## Work task
Give back all of the data exactly as written.

[Records to use — start]

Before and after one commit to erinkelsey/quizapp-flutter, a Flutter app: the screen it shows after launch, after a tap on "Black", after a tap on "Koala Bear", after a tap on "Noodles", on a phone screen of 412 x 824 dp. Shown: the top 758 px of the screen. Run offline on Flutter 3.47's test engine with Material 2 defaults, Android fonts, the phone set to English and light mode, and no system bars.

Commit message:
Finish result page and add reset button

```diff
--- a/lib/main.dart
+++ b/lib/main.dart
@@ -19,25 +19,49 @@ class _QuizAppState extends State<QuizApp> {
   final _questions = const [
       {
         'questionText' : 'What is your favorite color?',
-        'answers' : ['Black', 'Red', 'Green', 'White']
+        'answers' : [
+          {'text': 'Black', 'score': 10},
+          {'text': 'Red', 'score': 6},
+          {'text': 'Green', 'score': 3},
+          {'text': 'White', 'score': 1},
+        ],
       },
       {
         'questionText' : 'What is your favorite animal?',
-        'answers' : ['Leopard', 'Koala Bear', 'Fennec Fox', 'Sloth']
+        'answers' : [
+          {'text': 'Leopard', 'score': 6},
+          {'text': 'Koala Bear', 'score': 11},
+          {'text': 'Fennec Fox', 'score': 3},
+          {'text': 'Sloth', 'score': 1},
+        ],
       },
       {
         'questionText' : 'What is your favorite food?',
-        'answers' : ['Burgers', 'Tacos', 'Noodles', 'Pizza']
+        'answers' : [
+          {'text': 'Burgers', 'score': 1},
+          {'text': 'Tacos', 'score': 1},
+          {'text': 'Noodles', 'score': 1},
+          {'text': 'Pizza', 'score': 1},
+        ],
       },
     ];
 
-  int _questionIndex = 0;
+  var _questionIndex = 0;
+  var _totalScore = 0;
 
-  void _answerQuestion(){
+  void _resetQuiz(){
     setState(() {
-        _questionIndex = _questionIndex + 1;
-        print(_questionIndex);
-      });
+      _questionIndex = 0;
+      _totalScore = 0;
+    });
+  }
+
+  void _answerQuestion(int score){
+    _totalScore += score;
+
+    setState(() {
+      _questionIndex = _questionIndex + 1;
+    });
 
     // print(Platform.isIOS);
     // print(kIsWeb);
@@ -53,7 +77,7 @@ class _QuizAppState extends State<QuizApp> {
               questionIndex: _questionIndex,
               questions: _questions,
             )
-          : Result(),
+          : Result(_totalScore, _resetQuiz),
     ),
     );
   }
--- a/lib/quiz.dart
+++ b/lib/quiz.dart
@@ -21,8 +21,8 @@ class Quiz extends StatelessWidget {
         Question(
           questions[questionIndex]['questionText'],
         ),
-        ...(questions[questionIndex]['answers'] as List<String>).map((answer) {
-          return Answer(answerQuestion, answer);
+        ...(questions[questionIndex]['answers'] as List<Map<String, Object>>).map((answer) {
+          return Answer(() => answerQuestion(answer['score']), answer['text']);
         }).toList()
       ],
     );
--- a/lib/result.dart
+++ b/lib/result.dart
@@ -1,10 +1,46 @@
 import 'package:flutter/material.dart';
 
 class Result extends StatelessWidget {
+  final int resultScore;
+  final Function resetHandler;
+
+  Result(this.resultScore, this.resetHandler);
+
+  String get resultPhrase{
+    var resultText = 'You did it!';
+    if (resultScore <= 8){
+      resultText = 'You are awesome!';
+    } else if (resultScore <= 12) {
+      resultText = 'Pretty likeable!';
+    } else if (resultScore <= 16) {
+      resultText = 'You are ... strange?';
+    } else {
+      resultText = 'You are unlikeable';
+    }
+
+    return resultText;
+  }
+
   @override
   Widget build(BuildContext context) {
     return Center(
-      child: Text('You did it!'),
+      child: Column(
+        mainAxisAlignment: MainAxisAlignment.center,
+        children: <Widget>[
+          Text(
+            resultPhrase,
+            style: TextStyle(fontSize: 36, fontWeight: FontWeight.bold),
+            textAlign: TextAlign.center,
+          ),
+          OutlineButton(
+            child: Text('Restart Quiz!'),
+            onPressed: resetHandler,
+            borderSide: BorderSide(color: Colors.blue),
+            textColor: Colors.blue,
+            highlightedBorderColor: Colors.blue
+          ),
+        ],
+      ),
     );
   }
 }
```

[Records to use — finish]

## Output of the exercise
Before and after one commit to erinkelsey/quizapp-flutter, a Flutter app: the screen it shows after launch, after a tap on "Black", after a tap on "Koala Bear", after a tap on "Noodles", on a phone screen of 412 x 824 dp. Shown: the top 758 px of the screen. Run offline on Flutter 3.47's test engine with Material 2 defaults, Android fonts, the phone set to English and light mode, and no system bars.

Commit message:
Finish result page and add reset button

```diff
--- a/lib/main.dart
+++ b/lib/main.dart
@@ -19,25 +19,49 @@ class _QuizAppState extends State<QuizApp> {
   final _questions = const [
       {
         'questionText' : 'What is your favorite color?',
-        'answers' : ['Black', 'Red', 'Green', 'White']
+        'answers' : [
+          {'text': 'Black', 'score': 10},
+          {'text': 'Red', 'score': 6},
+          {'text': 'Green', 'score': 3},
+          {'text': 'White', 'score': 1},
+        ],
       },
       {
         'questionText' : 'What is your favorite animal?',
-        'answers' : ['Leopard', 'Koala Bear', 'Fennec Fox', 'Sloth']
+        'answers' : [
+          {'text': 'Leopard', 'score': 6},
+          {'text': 'Koala Bear', 'score': 11},
+          {'text': 'Fennec Fox', 'score': 3},
+          {'text': 'Sloth', 'score': 1},
+        ],
       },
       {
         'questionText' : 'What is your favorite food?',
-        'answers' : ['Burgers', 'Tacos', 'Noodles', 'Pizza']
+        'answers' : [
+          {'text': 'Burgers', 'score': 1},
+          {'text': 'Tacos', 'score': 1},
+          {'text': 'Noodles', 'score': 1},
+          {'text': 'Pizza', 'score': 1},
+        ],
       },
     ];
 
-  int _questionIndex = 0;
+  var _questionIndex = 0;
+  var _totalScore = 0;
 
-  void _answerQuestion(){
+  void _resetQuiz(){
     setState(() {
-        _questionIndex = _questionIndex + 1;
-        print(_questionIndex);
-      });
+      _questionIndex = 0;
+      _totalScore = 0;
+    });
+  }
+
+  void _answerQuestion(int score){
+    _totalScore += score;
+
+    setState(() {
+      _questionIndex = _questionIndex + 1;
+    });
 
     // print(Platform.isIOS);
     // print(kIsWeb);
@@ -53,7 +77,7 @@ class _QuizAppState extends State<QuizApp> {
               questionIndex: _questionIndex,
               questions: _questions,
             )
-          : Result(),
+          : Result(_totalScore, _resetQuiz),
     ),
     );
   }
--- a/lib/quiz.dart
+++ b/lib/quiz.dart
@@ -21,8 +21,8 @@ class Quiz extends StatelessWidget {
         Question(
           questions[questionIndex]['questionText'],
         ),
-        ...(questions[questionIndex]['answers'] as List<String>).map((answer) {
-          return Answer(answerQuestion, answer);
+        ...(questions[questionIndex]['answers'] as List<Map<String, Object>>).map((answer) {
+          return Answer(() => answerQuestion(answer['score']), answer['text']);
         }).toList()
       ],
     );
--- a/lib/result.dart
+++ b/lib/result.dart
@@ -1,10 +1,46 @@
 import 'package:flutter/material.dart';
 
 class Result extends StatelessWidget {
+  final int resultScore;
+  final Function resetHandler;
+
+  Result(this.resultScore, this.resetHandler);
+
+  String get resultPhrase{
+    var resultText = 'You did it!';
+    if (resultScore <= 8){
+      resultText = 'You are awesome!';
+    } else if (resultScore <= 12) {
+      resultText = 'Pretty likeable!';
+    } else if (resultScore <= 16) {
+      resultText = 'You are ... strange?';
+    } else {
+      resultText = 'You are unlikeable';
+    }
+
+    return resultText;
+  }
+
   @override
   Widget build(BuildContext context) {
     return Center(
-      child: Text('You did it!'),
+      child: Column(
+        mainAxisAlignment: MainAxisAlignment.center,
+        children: <Widget>[
+          Text(
+            resultPhrase,
+            style: TextStyle(fontSize: 36, fontWeight: FontWeight.bold),
+            textAlign: TextAlign.center,
+          ),
+          OutlineButton(
+            child: Text('Restart Quiz!'),
+            onPressed: resetHandler,
+            borderSide: BorderSide(color: Colors.blue),
+            textColor: Colors.blue,
+            highlightedBorderColor: Colors.blue
+          ),
+        ],
+      ),
     );
   }
 }
```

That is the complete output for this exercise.